Then, one day, your dad comes to you and he says “I need a sheep”.
“what for,” you ask.
“I need to make a sacrifice.”
“heh?” – “for a sin offering,”
“okay,” you say – you’re a switched on sort of lad, “this one keeps getting into fights so he has a few bite marks and his back leg is not great now so you’re welcome to sacrifice him…”
“bite marks? Back leg not great? Mmmm – no that’s not going to do. It has to be unblemished.”

What do you learn about what it takes to be right with God when your dad takes the best of the flock which, apart from being your favourite, if nothing else now means it can’t breed, it can’t provide wool (or milk if it’s a goat) or even meat (it gets burnt up). You realise that sacrifice is costly, that becoming right with God, having a relationship with God is not something you can make the second priority. It is costly to be right with him and you need to be willing to give up everything you value.

To Promise Them Something

engagementringA few of days ago  I received an email from a friend at college with the subject line “… and I said YES!!!”. Now imagine if I read that and looked at the email, if I inferred her excitement from undue use of smiley faces, enormous photos of rings and more exclamation marks than is ever grammatically appropriate and then I said, “I don’t know what she’s so excited about, she’s not married yet.” You would say, “You gigantic clot. She’s engaged. It’s happening. It’s on the horizon, he’s promised her that he is going to marry her and as she now wears that ring, she wears the promise of marriage.”

In the same way, when the Israelites carried out these costly sacrifices they were enacting a promise that they didn’t even fully grasp. A promise that affirmed everything else about sacrifices. A promise that looked back to creation, to Adam and Eve sinning and to death; a promise that said, all that will come to an end. Yes, where there is sin, blood will be spilled. Yes, it will cost everything to be right with God. But, it will cost far more than you ever imagined. The blood spilled as a result of sin will not be that of an animal: Hebrews 10:4, “It is impossible for the blood of bulls and goats to take away sins.” What then does the promise mean?

The Deal

crossHebrews 9:26 “But now, Jesus Christ has appeared once and for all … to put away sin by the sacrifice of himself.” That’s why sacrifices don’t make sense any more, that’s what’s changed between then and now that makes sacrifices no longer make any sense. Christ has already been sacrificed. Sacrifices reminded God’s people that death came as a result of sin but now for God’s people death has had its day and sin’s consequences were unleashed in full so, for God’s people, they are over. Sacrifices reminded God’s people that being right with God was costly but now, God’s people look back and know it cost Jesus everything and that the price has now been paid: the promise that sacrifices made to God’s people have come true. So Easter becomes the centre-point of history because, as a result of Easter it’s now possible for you to know God as though sin had never separated you from him to begin with.

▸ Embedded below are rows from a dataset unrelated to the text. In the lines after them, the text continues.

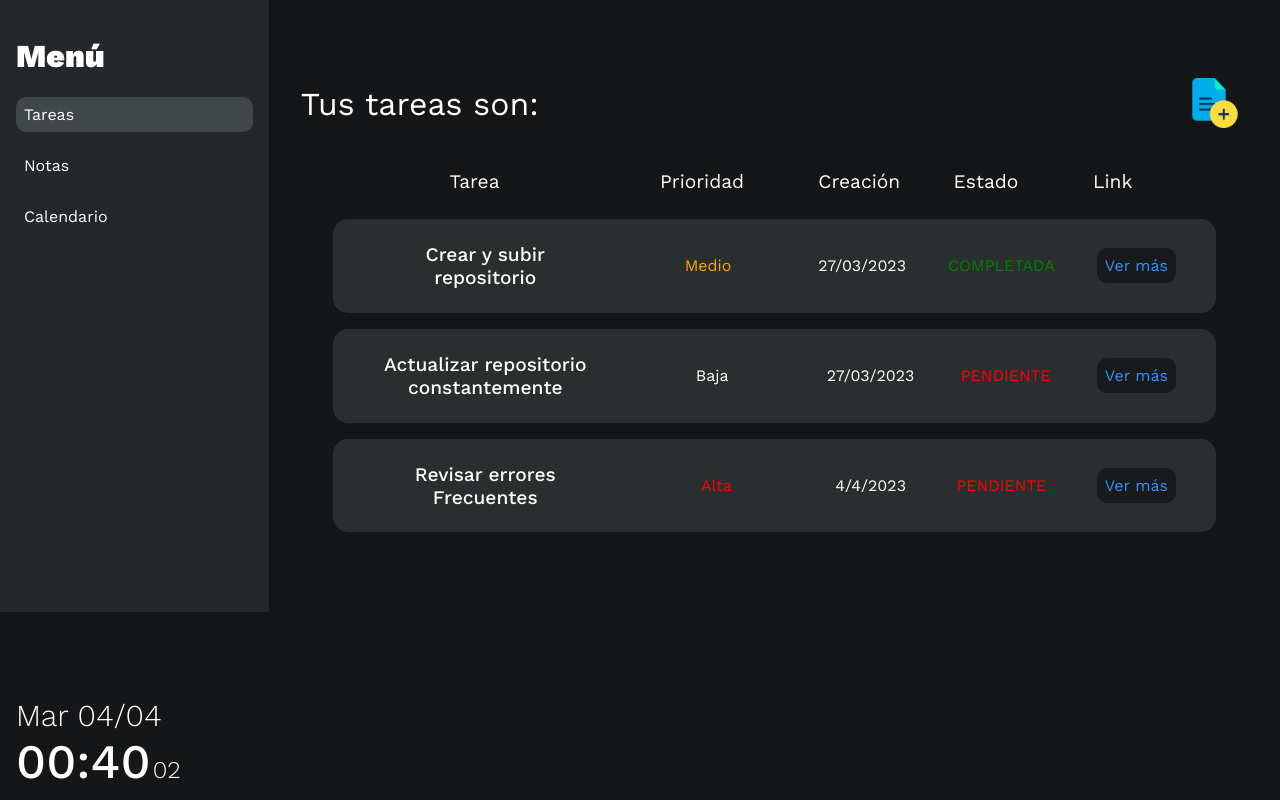
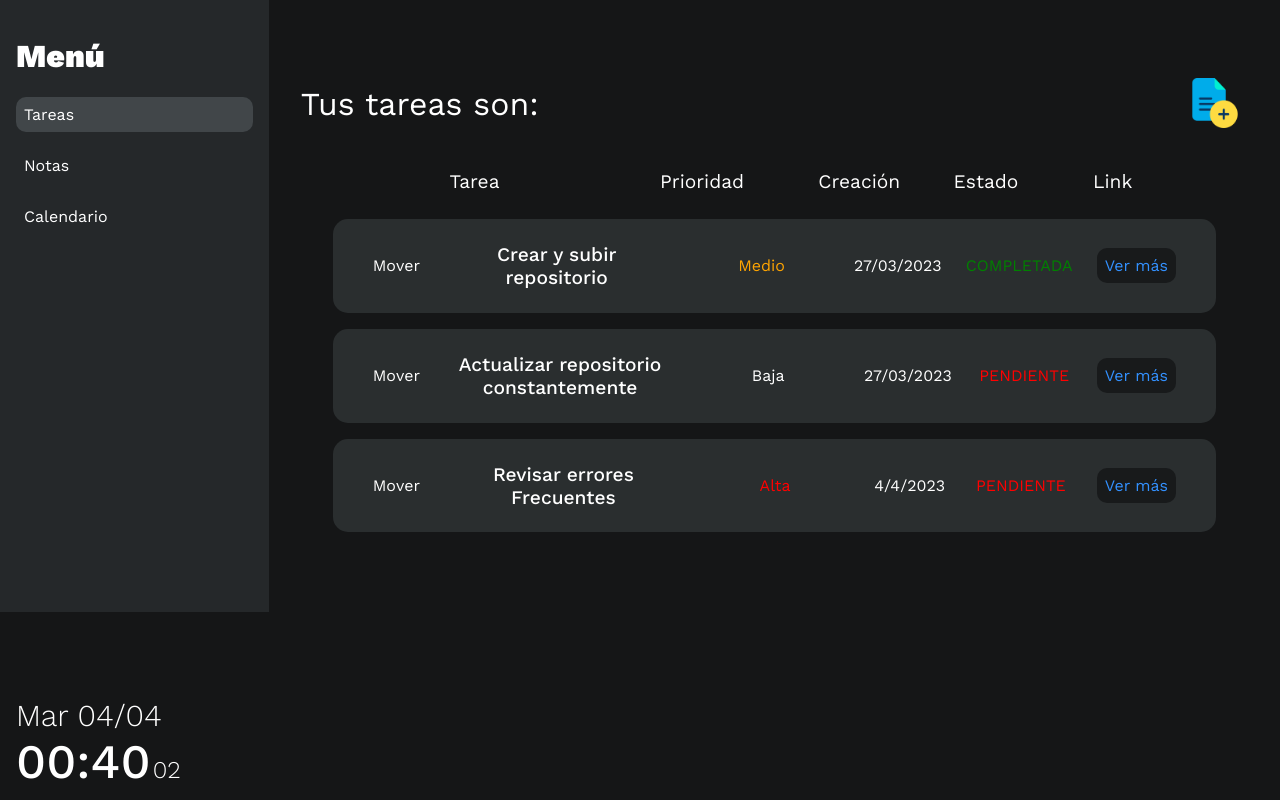
Before and after one commit to matiasabarca49/Proyecto-GestorDeTareas-React, a React (Create React App) app: page / in a window 1280 px wide. Built offline with nearby package versions, Linux system fonts and the light colour scheme.

Commit message:
Drag and drop seccion tasks

```diff
--- a/src/components/container/Task/ComponentTaskList.jsx
+++ b/src/components/container/Task/ComponentTaskList.jsx
@@ -2,6 +2,7 @@ import React, { useEffect, useState } from 'react'
 import { getTaskBase } from '../../../data/basededatos';
 import ComponentTask from '../../pure/Task/ComponentTask';
 import NewTaskModal from './NewTaskModal';
+import { DragDropContext, Droppable } from '@hello-pangea/dnd';
 
 const ComponentTaskList = () => {
 
@@ -18,6 +19,23 @@ const ComponentTaskList = () => {
 
     }, [])
 
+    const taskMove = (res) =>{
+        console.log(res)
+        const {source, destination} = res
+        if (!destination){
+            return
+        }
+        else if (destination.index === source.index ){
+            return
+        }
+        else{
+            const removed = tasks[destination.index]
+            tasks.splice( destination.index, 1, tasks[source.index])
+            tasks.splice( source.index, 1, removed)
+
+        }
+    }
+
     return (
         <div className='componentTaskListCont'>
             <div className='componentTaskListCont__title'>
@@ -33,12 +51,24 @@ const ComponentTaskList = () => {
                     <h4>Estado</h4>
                     <h4>Link</h4>
                 </div>
-                {carga
-                    ?tasks.map( tarea  => (
-                        <ComponentTask key={tarea.id} task={tarea} />
-                        ))
-                        : <h2>Cargando....</h2>
-                    }
+                <DragDropContext  onDragEnd={ res => taskMove(res) }>
+                    <Droppable droppableId="ColumnTaskID">
+                        {(droppableProvided, snapshot) =>(
+                            <div {...droppableProvided.droppableProps}
+                            ref={droppableProvided.innerRef}>
+
+                                {carga
+                                    ?tasks.map( (tarea, index ) => (
+                                        <ComponentTask key={tarea.id} task={tarea} index={index}/>
+                                        ))
+                                        : <h2>Cargando....</h2>
+                                }
+                            {droppableProvided.placeholder}
+                            </div>
+                        )
+                        }
+                    </Droppable>
+                </DragDropContext>
             </div>
         </div>
   )
--- a/src/components/pure/Task/ComponentTask.jsx
+++ b/src/components/pure/Task/ComponentTask.jsx
@@ -1,12 +1,21 @@
+import { Draggable } from '@hello-pangea/dnd'
 import React from 'react'
 import { Link } from 'react-router-dom'
 
 
-const ComponentTask = ( {task} ) => {
+const ComponentTask = ( {task, index} ) => {
 
 
   return (
-    <div className='componentTask'>
+    <Draggable draggableId={`${task.id}`} index={index}>
+      {(draggableProvided, snapshot) =>(
+
+        <div
+          {...draggableProvided.draggableProps}
+          ref={draggableProvided.innerRef}
+          /* {...draggableProvided.dragHandleProps} */
+          className='componentTask'>
+            <div {...draggableProvided.dragHandleProps}>Mover</div>
             <h2 className='taskName'>{task.name}</h2>
             <h4 className='taskLevel' style={
               task.level === "Medio"
@@ -19,6 +28,8 @@ const ComponentTask = ( {task} ) => {
             <h4 style={ task.completed? ({color: "green"}) : ({color: "red"})}> {task.completed ? "COMPLETADA" : "PENDIENTE"} </h4>
             <Link to={`/task/${task.id}`} className='btn btnPrimary'> Ver más </Link>
         </div>
+      )}
+    </Draggable>
   )
 }
 
```
Also changed, not shown: 1 other file (tests, documents, lock files or other folders). Lines whose indentation alone changed are shown as unchanged.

At Easter the sacrificial system was fulfilled. Sacrifices reminded God’s people that death was the result of sin, at Easter death was quenched. Sacrifices taught God’s people that a relationship with God was costly, at Easter we see what it cost God to have a relationship with us. Sacrifices promised God’s people that one day the system would change and at Easter it did. So again, Easter becomes the centre-point of history because as a result of Easter, it’s now possible for you to know God as though sin had never separated you from him to begin with.